Initially when skateboarding started to catch on, it caught on in areas that were predominantly inhabited by surfers. Many of the early parts of skateboard culture were tied to the surfing culture, and it was not until skateboard branched out to other areas of the world that were not influenced by surfing that it developed its own personality.

The first injection of skateboarding into mainstream culture came through movies and music. Starting in the late 1980's, movies began to appear that portrayed skateboarding culture as a group of reckless punks that were bent on destruction. This image was deepened when heavy metal bands, and punk bands, began to appear in conjunction with skaters on videos and in the ever growing library of movies.

But by the middle of the 1990's, there was a movement among skateboarders that wanted to become civilized business people and successful inspirations to others. While some skateboarding magazines maintained the rebellious image, others countered that with information geared towards the more serious skater who was more interested in improving their technique than in breaking the law.

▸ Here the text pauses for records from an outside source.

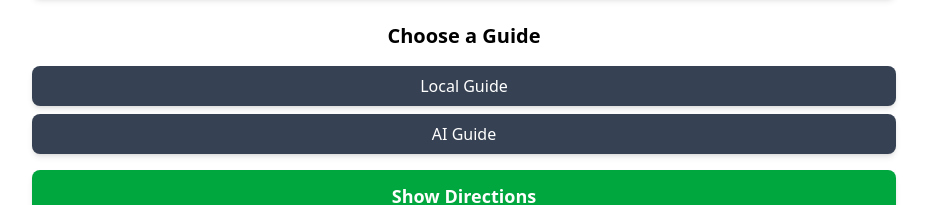
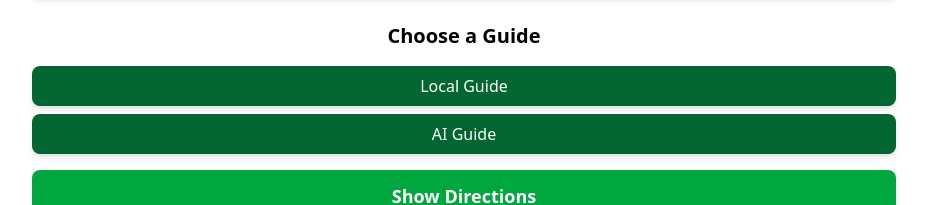
Before and after one commit to bosilu-ranathunga/GoCeylon-frontend, a React (Vite) app: page /user/location in a window 1280 px wide. Shown: the part 358-563 px from the top of the page, without its empty margins (176-1103 px from the left). Built offline with nearby package versions, Linux system fonts and the light colour scheme.

Commit message:
changed button color

```diff
--- a/package.json
+++ b/package.json
@@ -12,8 +12,8 @@
   "dependencies": {
     "@shadcn/ui": "^0.0.4",
     "@tailwindcss/vite": "^4.0.12",
-    "react": "^19.0.0",
-    "react-dom": "^19.0.0",
+    "react": "^18.3.1",
+    "react-dom": "^18.3.1",
     "react-icons": "^5.5.0",
     "react-router-dom": "^7.3.0",
     "tailwindcss": "^4.0.12"
--- a/src/pages/traveler/AttractionsInfo.jsx
+++ b/src/pages/traveler/AttractionsInfo.jsx
@@ -37,8 +37,8 @@ const AttractionDetails = () => {
             <div className="flex flex-col gap-4 mt-6">
                 <h2 className="text-xl font-semibold text-center">Choose a Guide</h2>
                 <div className="flex flex-col gap-2">
-                    <button className="bg-gray-700 text-white py-2 rounded-lg shadow-md">Local Guide</button>
-                    <button className="bg-gray-700 text-white py-2 rounded-lg shadow-md">AI Guide</button>
+                    <button className="bg-green-800 text-white py-2 rounded-lg shadow-md">Local Guide</button>
+                    <button className="bg-green-800 text-white py-2 rounded-lg shadow-md">AI Guide</button>
                 </div>
 
                 {/* Show Directions */}
```
Also changed, not shown: 1 other file (tests, documents, lock files or other folders).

As skateboarding videos started to branch out into hip hop and reggae music, the people influenced by those genres of music started to take an interest in skateboarding. This helped skateboarding to grow even more, and the next level of exposure brought wealth to those that looked as skating as a business instead of a thumb at the nose of society.

As video games and fashion become more popular in the 1990's, skateboarding kept pace by being the foundation for several successful video game titles and offering fashion companies such as Vans Shoes that eventually found their way into mainstream society. Today skateboarding video games are among some of the most successful titles being sold, and there are new skateboard fashions being introduced regularly that make it well into the mainstream of American culture. Skateboarding received a huge boost when the X-Games made it to ESPN in 1997, and reached the television sets of millions of impressionable skating hopefuls. Since 1997, the X-Games have moved to major network television and are now seen by millions of people all over the world each and every year.